While the war in Iraq may be ending, our involvement int he security and development of Iraq will go on. As in the past, I will continue to support funding to ensure that our troops have the supplies and support they need to do their jobs safely. I intend to do the same for our diplomatic officials once our troops have returned home. In the interests of our national security and that of the Iraqi people, I believe the War in Iraq must be wound down strategically and not simply defunded abruptly.
AL ASAD, Iraq - Lance Cpl. Edward Martinez,(right) Marine Wing Support Squadron 271 engineer and native of Indianapolis, and Lance Cpl. Edward Hess, engineer and native of Erie, Pa., work to tie barbed wire to one of the remaining fence posts.
Following the terrorist attacks of September 11, 2001, the United States justifiably sent troops to Afghanistan in order to eradicate al Qaeda and their Taliban supporters and prevent future violence against Americans.
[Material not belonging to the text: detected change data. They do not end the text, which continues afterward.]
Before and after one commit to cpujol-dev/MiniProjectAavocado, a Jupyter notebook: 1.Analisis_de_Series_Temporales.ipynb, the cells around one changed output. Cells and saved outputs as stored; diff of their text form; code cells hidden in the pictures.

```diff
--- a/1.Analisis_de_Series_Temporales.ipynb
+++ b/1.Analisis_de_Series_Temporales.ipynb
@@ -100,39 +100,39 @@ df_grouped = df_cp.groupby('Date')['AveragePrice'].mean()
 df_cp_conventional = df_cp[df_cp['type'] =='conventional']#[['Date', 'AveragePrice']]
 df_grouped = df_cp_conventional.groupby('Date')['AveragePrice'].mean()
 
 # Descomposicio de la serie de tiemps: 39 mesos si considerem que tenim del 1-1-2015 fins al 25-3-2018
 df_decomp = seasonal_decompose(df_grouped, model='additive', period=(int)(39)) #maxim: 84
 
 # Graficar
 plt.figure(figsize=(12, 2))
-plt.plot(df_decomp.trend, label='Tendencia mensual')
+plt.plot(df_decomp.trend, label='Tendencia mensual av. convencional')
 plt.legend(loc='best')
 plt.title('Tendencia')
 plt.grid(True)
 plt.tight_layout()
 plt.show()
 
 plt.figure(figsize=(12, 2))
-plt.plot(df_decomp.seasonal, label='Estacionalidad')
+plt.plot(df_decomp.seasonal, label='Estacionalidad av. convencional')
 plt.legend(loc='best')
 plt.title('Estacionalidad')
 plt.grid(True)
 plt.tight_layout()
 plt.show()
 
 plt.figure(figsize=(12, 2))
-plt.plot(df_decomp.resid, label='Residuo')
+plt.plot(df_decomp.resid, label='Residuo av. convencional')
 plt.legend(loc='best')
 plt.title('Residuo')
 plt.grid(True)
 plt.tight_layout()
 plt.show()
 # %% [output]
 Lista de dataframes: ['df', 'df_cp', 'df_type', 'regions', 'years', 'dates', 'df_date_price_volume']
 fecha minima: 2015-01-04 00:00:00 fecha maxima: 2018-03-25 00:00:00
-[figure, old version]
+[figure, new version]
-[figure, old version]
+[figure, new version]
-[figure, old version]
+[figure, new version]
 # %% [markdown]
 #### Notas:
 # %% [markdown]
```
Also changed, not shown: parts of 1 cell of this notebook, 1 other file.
Given the importance of stabilizing Afghanistan and the surrounding region, I supported President Obama's decision, despite some initial hesitation, to deploy an additional 30,000 troops. This increase in troop numbers has proven to be successful in rooting out Al Qaeda, defeating Taliban strongholds and bolstering the Afghani government. Yet after nearly ten years of military engagement, this war cannot go on forever. To bring greater stability to the Afghan people, the focus of our military efforts must shift from combat to helping them rebuild their agriculture, transportation and education infrastructure. Having a U.S. troop presence may be necessary in the coming years, but we cannot allow this to be used as a justification for keeping American service members in Afghanistan indefinitely as we have seen in South Korea. Just as in Iraq, I will continue to support funding to ensure that our soldiers have the support they need to safely do their jobs until the country has been stabilized and they can return home.
MILITARY STRENGTH AND READINESS
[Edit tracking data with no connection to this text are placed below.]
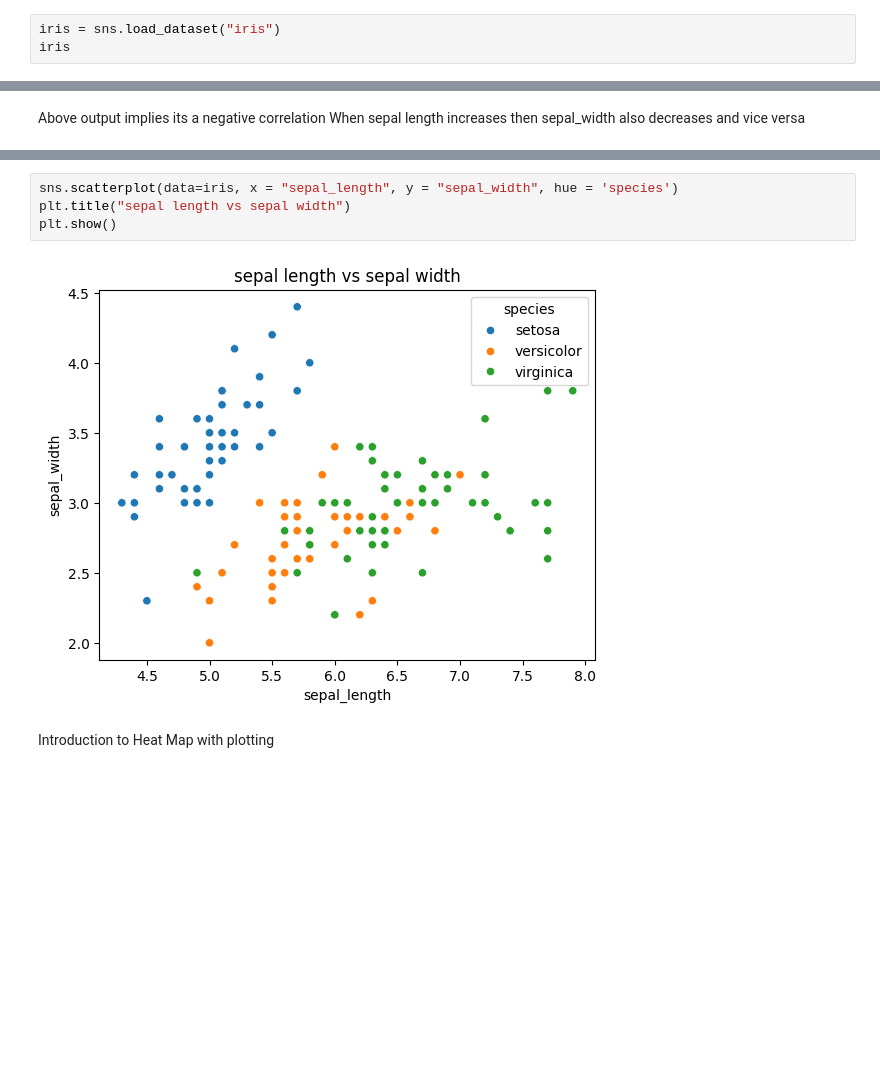
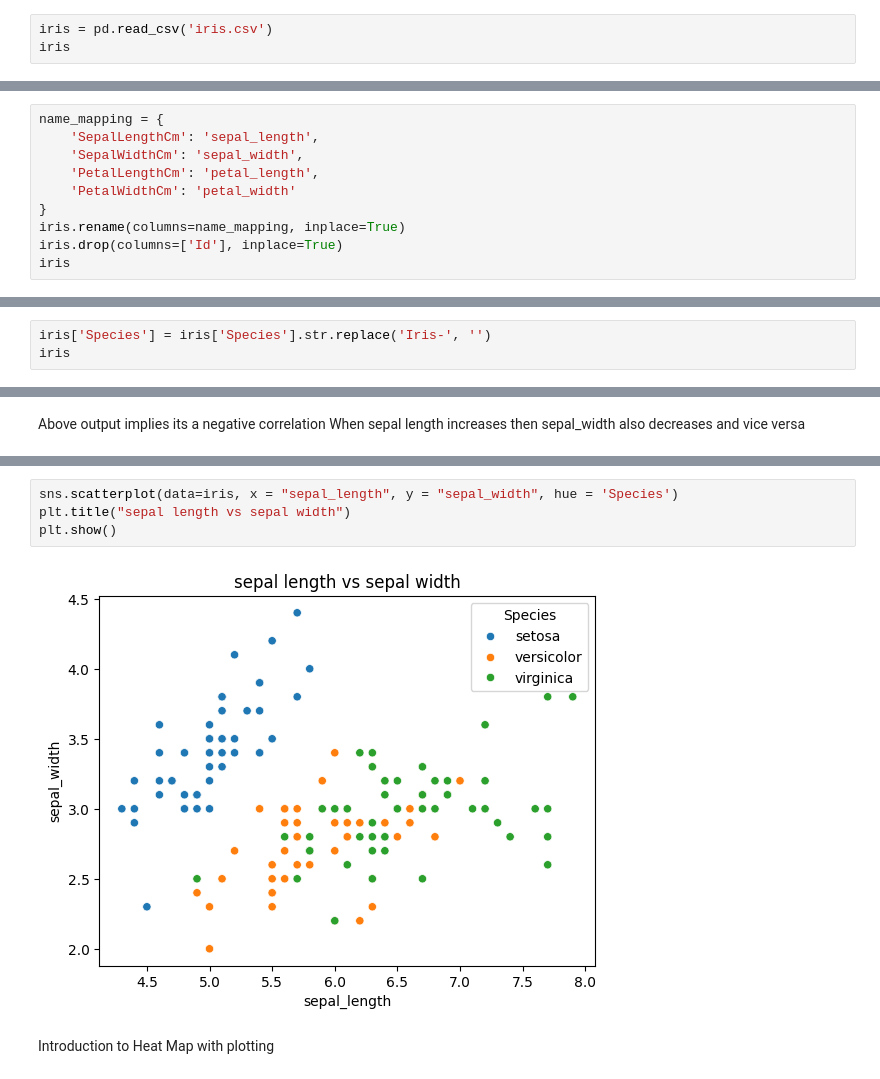
Before and after one commit to pragyanji/Data_Science, a Jupyter notebook: 07.Scatter_plot/day07IrisDataset.ipynb, the cells around one changed output, grey strips where cells are left out. Cells and saved outputs as stored; diff of their text form; blank space fills up the shorter version.

```diff
--- a/07.Scatter_plot/day07IrisDataset.ipynb
+++ b/07.Scatter_plot/day07IrisDataset.ipynb
@@ -6,4 +8,4 @@ import matplotlib.pyplot as plt
 # %%
-iris = sns.load_dataset("iris")
+iris = pd.read_csv('iris.csv')
 iris
 # %% [output]
@@ -37,0 +41,10 @@ Name: sepal_length, Length: 150, dtype: float64
+# %%
+name_mapping = {
+    'SepalLengthCm': 'sepal_length',
+    'SepalWidthCm': 'sepal_width',
+    'PetalLengthCm': 'petal_length',
+    'PetalWidthCm': 'petal_width'
+}
+iris.rename(columns=name_mapping, inplace=True)
+iris.drop(columns=['Id'], inplace=True)
+iris
@@ -37,0 +65,3 @@ Name: sepal_length, Length: 150, dtype: float64
+# %%
+iris['Species'] = iris['Species'].str.replace('Iris-', '')
+iris
@@ -71,11 +115,11 @@ plt.show()
 # %% [output]
 [figure]
 # %%
-sns.scatterplot(data=iris, x = "sepal_length", y = "sepal_width", hue = 'species')
+sns.scatterplot(data=iris, x = "sepal_length", y = "sepal_width", hue = 'Species')
 plt.title("sepal length vs sepal width")
 plt.show()
 # %% [output]
-[figure, old version]
+[figure, new version]
 # %% [markdown]
 Introduction to Heat Map with plotting
 # %%
```
Also changed, not shown: parts of 9 cells of this notebook, 7 other files.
Over the past ten year, we have asked a tremendous amount of our men and women in uniform--many of whom have been deployed for five or more tours in Iraq and Afghanistan. Such repeated deployments put terrible strain on service members and their families which can require months or years to be fully overcome. While I understand the strategic need to redeploy troops with minimal rest, I believe that this should be withheld for only the most critical times when our national security is at imminent risk. We have the best trained, most powerful military in the world. However, these repeated deployments exhaust our troops, wear down equipment, and prevent our military from functioning at its peak capability. As we finally end our engagement in Iraq and our troops return home, I will advocate strongly advocate strongly for an extended rest period and not just redeploying them to Afghanistan.